Paper No. 2
Presentation Time: 8:25 AM


DONOVAN, Joseph J., Department of Geology and Geography, West Virginia University, Morgantown, WV 26506 and ZIEMKIEWICZ, Paul F., WV Water Research Institute, West Virginia University, Morgantown, WV 26506-6064,

A field-scale experimental study was performed to determine feasibility of sequestering dissolved selenium (Se) leached from coal-mine waste rock with an iron oxide amendment. Sequestration is required because concentrations of Se in early leachate approach 0.40 mg/L, well above the 0.005 mg/L discharge limit for ecological toxicity. Dried ferric sludge was obtained from a >30-year-old limestone-treated mine-drainage wetland. The fine-grained iron oxide was determined to be 91.5% ferric oxide with minor Al, SO4 , and Ca. The mineralogy of the iron is goethite, although residual ferrihydrite may also be present.

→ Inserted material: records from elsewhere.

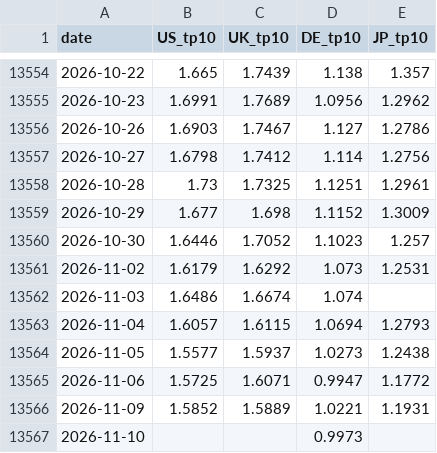
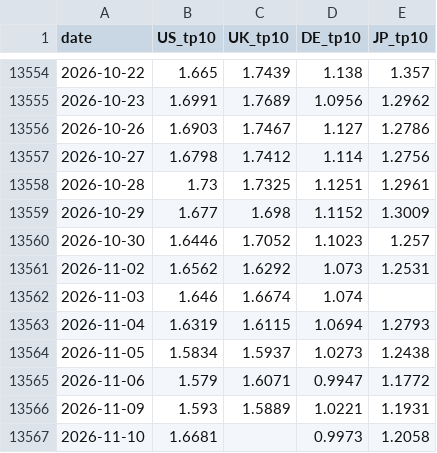
Before and after one commit to WillBtK/term_structure, a CSV file: exports/term_premia_10y_daily.csv, drawn as a sheet; only a part is shown, gaps mark what is left out.

```diff
--- a/exports/term_premia_10y_daily.csv
+++ b/exports/term_premia_10y_daily.csv
@@ -13560,8 +13560,8 @@ date,US_tp10,UK_tp10,DE_tp10,JP_tp10
 2026-10-30,1.6446,1.7052,1.1023,1.257
-2026-11-02,1.6179,1.6292,1.073,1.2531
-2026-11-03,1.6486,1.6674,1.074,
-2026-11-04,1.6057,1.6115,1.0694,1.2793
-2026-11-05,1.5577,1.5937,1.0273,1.2438
-2026-11-06,1.5725,1.6071,0.9947,1.1772
-2026-11-09,1.5852,1.5889,1.0221,1.1931
-2026-11-10,,,0.9973,
+2026-11-02,1.6562,1.6292,1.073,1.2531
+2026-11-03,1.646,1.6674,1.074,
+2026-11-04,1.6319,1.6115,1.0694,1.2793
+2026-11-05,1.5834,1.5937,1.0273,1.2438
+2026-11-06,1.579,1.6071,0.9947,1.1772
+2026-11-09,1.593,1.5889,1.0221,1.1931
+2026-11-10,1.6681,,0.9973,1.2058
```
Also changed, not shown: 1 other file.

Thirty rectangular lysimeters (4.9 x 7.3 m), each containing 55 metric tons of homogenous fresh mine-run Pennsylvanian-age carbonaceous shale overburden, were installed at the Hobet mine, West Virginia. Various thicknesses (0.0064, 0.057, 0.229, and 0.457 m, plus an unamended control) of the amendment, in a single basal layer, were employed, ranging from 0 to 2.2% mass percent of the spoil. The control and each treatment were replicated 6 times, to examine uncertainty due to compositional/hydrological variations. Infiltration of rainfall created leachate that drained to individual batch-collection tanks, sampled 46 times at approximate 2 week intervals from 2010-12. Basal iron oxide layers in the highest amendment category removed an average of 76.1% Se (in comparison to unamended piles) from leachate by adsorption. Lysimeters with <0.2 m iron oxide layers showed no significant reduction from unamended piles. Reproducibility of replicates was within acceptable limits for both amended and unamended lysimeters. Results indicate that iron oxide amendment from treatment of mine water can sequester a significant fraction of Se leached from organic-rich black shale overburden. The dominance of goethite over ferrihydrite suggests that adsorption capacity may be limited and large volumes of iron oxide could be required. Both leachate and Se evolution are markedly seasonal, with highest fluxes (and flux reduction) of Se in late winter and spring months.